Trump Education Budget Seeks Repeal of PSLF, PAYE, REPAYE, and IBR

The Washington Post reports that it has a yet to be released Dept of Education budget proposal showing radical changes to student loan policy. There are three major parts to the plan relevant to student loan borrowers. Trump wants to repeal PSLF, mostly eliminate Subsidized and Perkins student loans, and replace all income driven repayment programs with a single 30 year income driven plan for graduate degree holders. Please let me know if you have questions about this in the comments section at the end of the article.


What Does Trump’s Education Budget Mean for PSLF?

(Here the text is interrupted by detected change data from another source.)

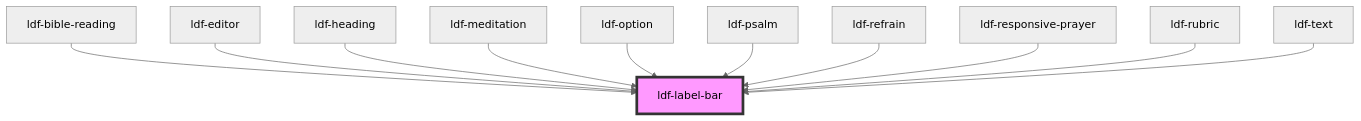
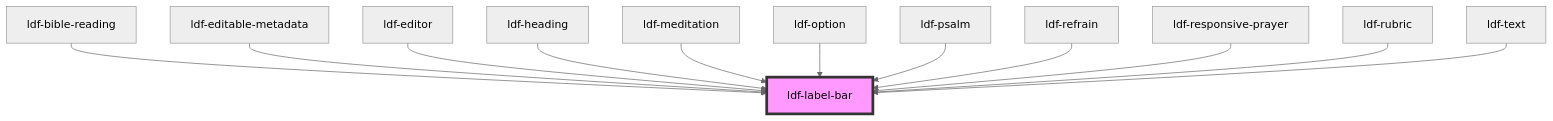
One commit to gbj/venite changed the diagram in components/src/components/label-bar/readme.md. Above: the diagram before and after it, drawn with Mermaid (neutral theme). The commit also changed other lines of this file and 46 other files, not shown here.

````diff
--- a/components/src/components/label-bar/readme.md
+++ b/components/src/components/label-bar/readme.md
@@ -24,14 +25,15 @@
 ```mermaid
 graph TD;
   ldf-bible-reading --> ldf-label-bar
+  ldf-editable-metadata --> ldf-label-bar
   ldf-editor --> ldf-label-bar
   ldf-heading --> ldf-label-bar
   ldf-meditation --> ldf-label-bar
   ldf-option --> ldf-label-bar
   ldf-psalm --> ldf-label-bar
   ldf-refrain --> ldf-label-bar
   ldf-responsive-prayer --> ldf-label-bar
   ldf-rubric --> ldf-label-bar
   ldf-text --> ldf-label-bar
   style ldf-label-bar fill:#f9f,stroke:#333,stroke-width:4px
 ```
````
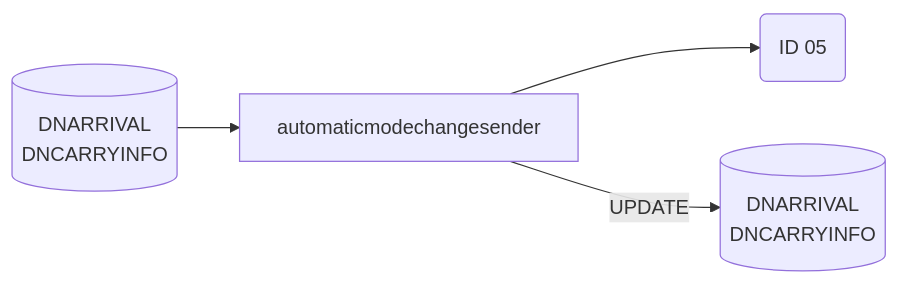
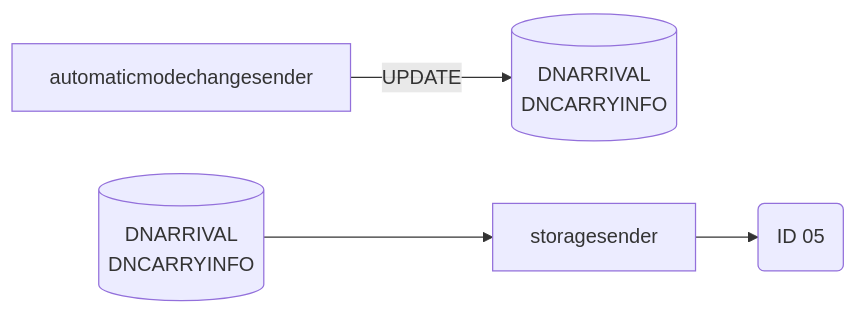
One commit to luthfiadityaa/SimeDarby-Wiki changed the sixth of 23 diagrams in Basic-Design/DFD-WMS/Storage/Palletizing-Settting/Palletize-Start.md. Above: the diagram before and after it, drawn with Mermaid.

Commit message:
Updated Palletize Start

```diff
--- a/Basic-Design/DFD-WMS/Storage/Palletizing-Settting/Palletize-Start.md
+++ b/Basic-Design/DFD-WMS/Storage/Palletizing-Settting/Palletize-Start.md
@@ -478,18 +478,18 @@
 ::: mermaid
 flowchart LR
 automaticmodechangesender-update[("
 DNARRIVAL
 DNCARRYINFO
 ")]
 automaticmodechangesender-input[("
 DNARRIVAL
 DNCARRYINFO
 ")]
 
 id05msg("
 ID 05
 ")
 
-automaticmodechangesender-input-->automaticmodechangesender-->id05msg
+automaticmodechangesender-input-->storagesender-->id05msg
 automaticmodechangesender--> |UPDATE| automaticmodechangesender-update
 :::
```
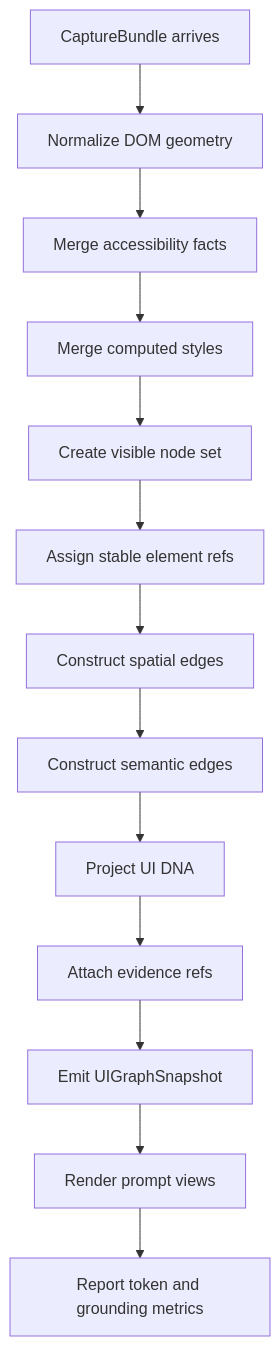
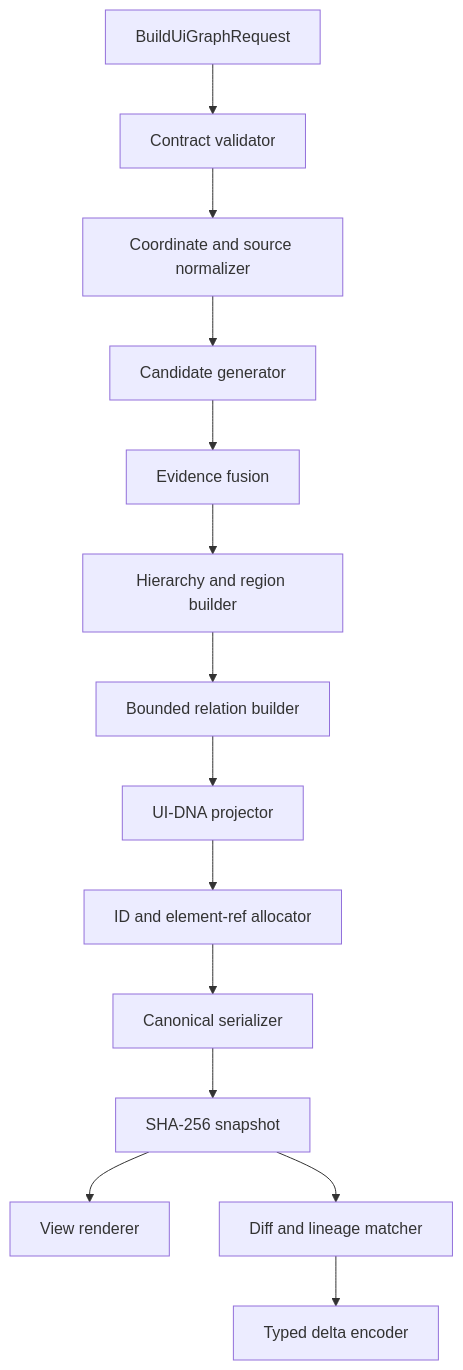
One commit to apatureai/lattice changed the second of 14 diagrams in ARCHITECTURE.md. Above: the diagram before and after it, drawn with Mermaid. The commit also changed other lines of this file and 11 other files, not shown here.

Commit message:
Strengthen UI Graph architecture specification (#1)

````diff
--- a/ARCHITECTURE.md
+++ b/ARCHITECTURE.md
@@ -71,15 +76,16 @@
 ```mermaid
 flowchart TD
-  A["CaptureBundle arrives"] --> B["Normalize DOM geometry"]
-  B --> C["Merge accessibility facts"]
-  C --> D["Merge computed styles"]
-  D --> E["Create visible node set"]
-  E --> F["Assign stable element refs"]
-  F --> G["Construct spatial edges"]
-  G --> H["Construct semantic edges"]
-  H --> I["Project UI DNA"]
-  I --> J["Attach evidence refs"]
-  J --> K["Emit UIGraphSnapshot"]
-  K --> L["Render prompt views"]
-  L --> M["Report token and grounding metrics"]
+  A["BuildUiGraphRequest"] --> B["Contract validator"]
+  B --> C["Coordinate and source normalizer"]
+  C --> D["Candidate generator"]
+  D --> E["Evidence fusion"]
+  E --> F["Hierarchy and region builder"]
+  F --> G["Bounded relation builder"]
+  G --> H["UI-DNA projector"]
+  H --> I["ID and element-ref allocator"]
+  I --> J["Canonical serializer"]
+  J --> K["SHA-256 snapshot"]
+  K --> L["View renderer"]
+  K --> M["Diff and lineage matcher"]
+  M --> N["Typed delta encoder"]
 ```
````
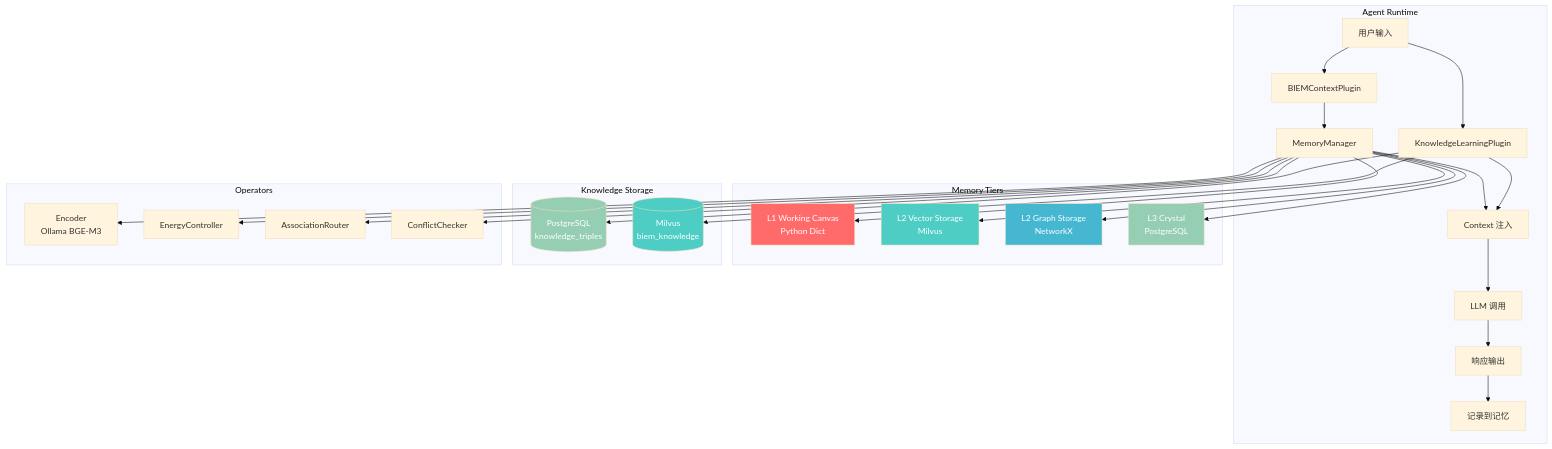
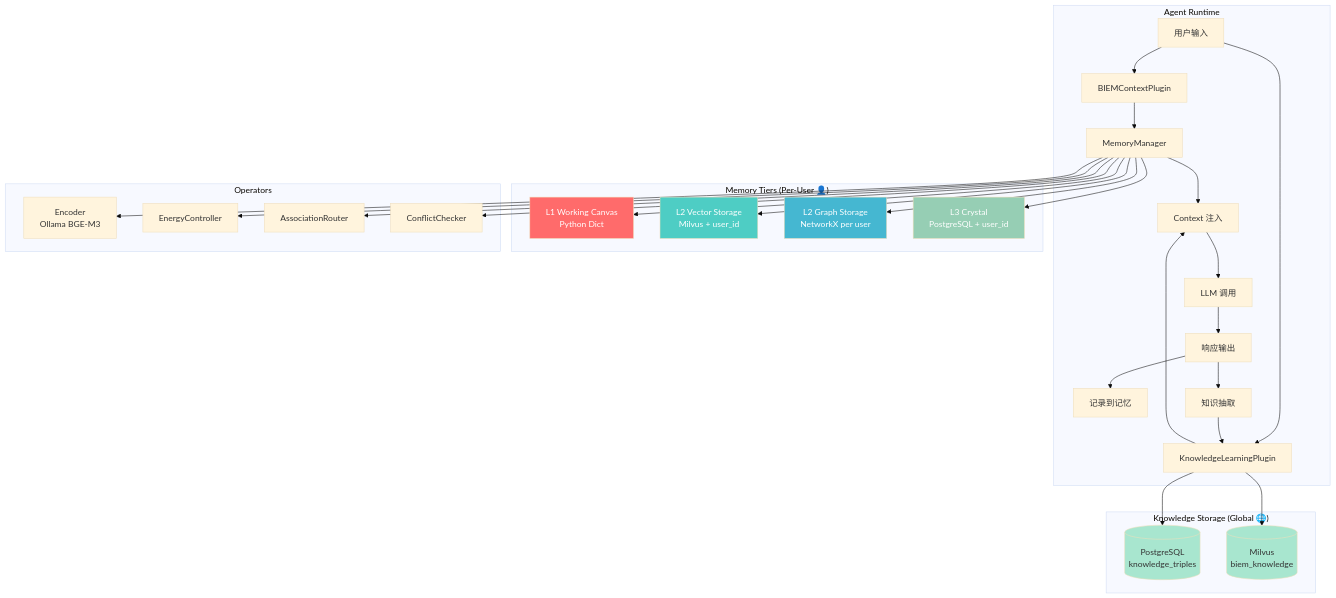
The first of 16 diagrams in docs/memory_system.md (Zeppelinpp/OmniEmployee), drawn with Mermaid (base theme) before and after one commit. The commit also changed other lines of this file and 30 other files, not shown here.

First line of the commit message:
feat: enhance multi-user support in memory and knowledge systems

````diff
--- a/docs/memory_system.md
+++ b/docs/memory_system.md
@@ -19,35 +59,37 @@
 ```mermaid
 graph TB
 subgraph "Agent Runtime"
   USER[用户输入] --> PLUGIN[BIEMContextPlugin]
   PLUGIN --> MM[MemoryManager]
   USER --> KL[KnowledgeLearningPlugin]
   MM --> CONTEXT[Context 注入]
   KL --> CONTEXT
   CONTEXT --> LLM[LLM 调用]
   LLM --> RESPONSE[响应输出]
   RESPONSE --> RECORD[记录到记忆]
+  RESPONSE --> KLEARN[知识抽取]
 end
-subgraph "Memory Tiers"
+subgraph "Memory Tiers (Per-User 👤)"
   MM --> L1[L1 Working Canvas<br/>Python Dict]
-  MM --> L2V[L2 Vector Storage<br/>Milvus]
-  MM --> L2G[L2 Graph Storage<br/>NetworkX]
-  MM --> L3[L3 Crystal<br/>PostgreSQL]
+  MM --> L2V[L2 Vector Storage<br/>Milvus + user_id]
+  MM --> L2G[L2 Graph Storage<br/>NetworkX per user]
+  MM --> L3[L3 Crystal<br/>PostgreSQL + user_id]
 end
-subgraph "Knowledge Storage"
+subgraph "Knowledge Storage (Global 🌐)"
   KL --> KPG[(PostgreSQL<br/>knowledge_triples)]
   KL --> KMV[(Milvus<br/>biem_knowledge)]
+  KLEARN --> KL
 end
 subgraph "Operators"
   MM --> ENC[Encoder<br/>Ollama BGE-M3]
   MM --> ENERGY[EnergyController]
   MM --> ROUTER[AssociationRouter]
   MM --> CONFLICT[ConflictChecker]
 end
 style L1 fill:#ff6b6b,color:#fff
 style L2V fill:#4ecdc4,color:#fff
 style L2G fill:#45b7d1,color:#fff
 style L3 fill:#96ceb4,color:#fff
-style KPG fill:#96ceb4,color:#fff
-style KMV fill:#4ecdc4,color:#fff
+style KPG fill:#a8e6cf,color:#333
+style KMV fill:#a8e6cf,color:#333
 ```
````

Nobody should be freaking out just yet. Keep in mind that President Obama sought to effectively repeal PSLF for graduate students in 2015 by capping the benefit at $57,500. That failed because Congress didn’t want that to happen.

Republican PSLF repeal proposals have grandfathered in current borrowers in the past. Very reasonable senators such as Lamar Alexander of TN, the chair of the Senate Education committee, would probably take that approach.

I’ve written what I think about Trump repealing PSLF before, and I stand by what I wrote. I think the probability of PSLF repeal is certainly higher now, but it’s still more likely than not that PSLF stays in place for those using it currently. Perhaps I’d place the odds at 75/25 that current borrowers will get to use PSLF.

Read More: What to do if you’re worried about Trump repealing PSLF

What About Trump’s Proposed Repeal of PAYE, REPAYE, and IBR?

This is a more surprising development to me and potentially the more concerning. Trump wants to create two different rules depending on if your loans are from undergrad or grad programs. For undergrads, he creates a very generous 12.5% of income program that allows for forgiveness in 15 years. That’s the program I model in my free student loan calculator.

student loan calculator

However, he creates a shockingly worse program in his proposal for graduate school level professionals. He would replace all five income driven repayment options (REPAYE, PAYE, old IBR, ICR, and new IBR) with a single Trump student loan repayment plan.

The New “30 Year IBR Plan” Would Hurt Grad Degree Professionals

Trump’s income based repayment plan would require payments for 30 years until forgiveness for grad school loans. Very likely, it would not include any interest subsidies either. This income driven option could remove the existing repayment programs and force current borrowers into a less advantageous option. The only positive is that the payment would be 12.5% of discretionary income instead of 15% as with IBR. However, it’s still higher than the 10% currently required under REPAYE and PAYE.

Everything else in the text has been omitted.